Home Buyers USA is a team of professional investors who have been purchasing homes for years. We understand that in most cases, turning to an investor is not a homeowner’s first choice. Whether you’re facing foreclosure, navigating a difficult probate, living in a run down home, or on a tight schedule to relocate, you’re probably facing a lot of stress due to your circumstances. We know that, and we’re here to help.
Contact us as soon as you’ve made the decision to sell to an investor. Provide us with information about your current situation (including any time restraints) and the details about the property you’re looking to sell. In many cases, we’ll be able to draw up a quick cash offer for your property. The sooner you sell, the sooner you’re free to move on from your obligation to the property.
INVESTORS IN GEORGIA SPECIALIZE IN HELPING HOME OWNERS IN DIFFICULT SITUATIONS
What to Do in Foreclosure
The short answer: act immediately. Make sure you have a full understanding of Georgia’s foreclosure laws. There are a few things you can do to protect yourself and minimize the damage of impending foreclosure. [read more="Read more" less="Read less"]
If you take a proactive approach, you may be able to avoid it entirely.
Georgia allows for both judicial and nonjudicial foreclosures. Most mortgages contain something called a power of sale clause that allows lenders to independently foreclose on homes. This saves a lot of time and money with court proceedings, and allows the lender to conclude the matter without incurring a lot of additional expenses. It takes about 90 days to complete a nonjudicial foreclosure, so that’s all the time you have to work against it.
Georgia lenders send something called a 30 Day Notice of Intent to Foreclose by registered mail. During these 30 days, you can sell your home. If you don’t the home will be put up for auction, and the lender will be able to pursue you for a deficiency judgement. This entitles them to the difference between the selling price of your home and the remainder of your mortgage.
In a market like Georgia, houses can sell for unpredictably low prices at auction. This means the deficiency judgement can be staggeringly high. The more you can sell your home for, the less your deficiency judgement will be. You’ll need to find a buyer who can quickly complete the purchase, but you won’t have time to list your home and go through the traditional real estate process.
An investor might be your saving grace. Investors buy homes immediately. They don’t care about defects or damage to the property – they’re interested in fixing the home up themselves. Even the most unattractive homes have value to an investor. Contact an investor once you’ve begun the foreclosure process. The investor will be able to work with your lender to help you arrange a short sale, and reduce the size of your potentially enormous deficiency judgement.
You’ll still have to recover from the financial effects. Even if the foreclosure isn’t completed, your credit score will still need a lot of TLC to return to its former state. Foreclosure is very hard to rebound from. Short sales are also difficult, but they can go away sooner if you actively attempt to rebuild your credit.[/read]

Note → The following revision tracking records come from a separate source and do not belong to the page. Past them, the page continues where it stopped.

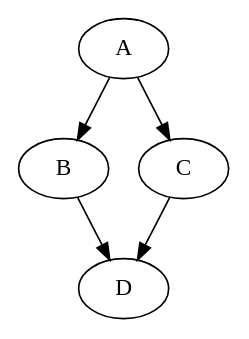
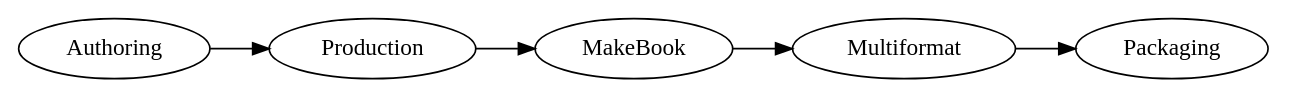
The first of 2 diagrams in index.qmd (mrchristian/NCP-slides), drawn with Graphviz before and after one commit. The commit also changed other lines of this file and 1 other file, not shown here.

Commit message:
render test

````diff
--- a/index.qmd
+++ b/index.qmd
@@ -41,8 +41,6 @@
 ```{dot}
-digraph G {
-  A -> B;
-  A -> C;
-  B -> D;
-  C -> D;
-}
+digraph BookWorkflow {
+    rankdir=LR;
+    Authoring -> Production -> MakeBook -> Multiformat -> Packaging;
+    }
 ```
````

What to do as a Landlord
If you like your tenants but don’t like being a landlord, make sure you don’t take it out on them. You can’t run a quick eviction for tenants who haven’t violated their lease or failed to pay rent. [read more="Read more" less="Read less"]
Talk to your tenants, and let them know that you don’t intend to renew once the lease term is up. Offer to give them their deposits back, and write them a letter of recommendation. Do all you can to make it easy for the tenants to leave voluntarily.
For month-to-month leases or tenancy at will, you can inform your tenants that they have 60 days to vacate or face eviction. If you’re facing some desperate circumstances, this is your only option to remove tenants who are technically in good standing.
If you’re dealing with bad tenants, they can be evicted for nonpayment or lease violation. Georgia has some oddly lax eviction laws, and they can work in your favor. You can decide to provide the tenant with a written notice, but you don’t have to. You can simply call your tenants and tell them to pay a late payment or remedy a lease violation, and give them as little as three days to do so. If they don’t, you can go right ahead and file the eviction lawsuit.
The tenant has within 7 days of being served with the official eviction lawsuit notice to pay any unpaid rent and late charges they’ve accumulated. If they do, you can’t proceed with the eviction lawsuit. If they don’t, you win the judgement. The tenants need to be formally removed by law enforcement. Any attempt to self evict, disconnect utilities, change locks, or remove possessions is illegal – let the proper authorities handle it. [/read]
What to do if you're in Probate
First and foremost, see if you can skip probate. Georgia actually allows heirs to skip probate under certain circumstances. [read more="Read more" less="Read less"]
If the deceased didn’t leave a will, all of the heirs agree with the way the assets should be divided, and the estate did not leave debts, you can request a court order to skip probate. As long as creditors don’t object, you can bypass the entire ordeal. See if this is an option for you.
If the estate left significant debts, heirs disagree on the handlings of the estate, or there are any conflicts with the will, you’ll have to utilize the probate process. In this process, someone files to become the personal representative of the estate. It’s the job of the personal representative to inventory everything within the estate, appraise all necessary assets, and pay taxes and debts.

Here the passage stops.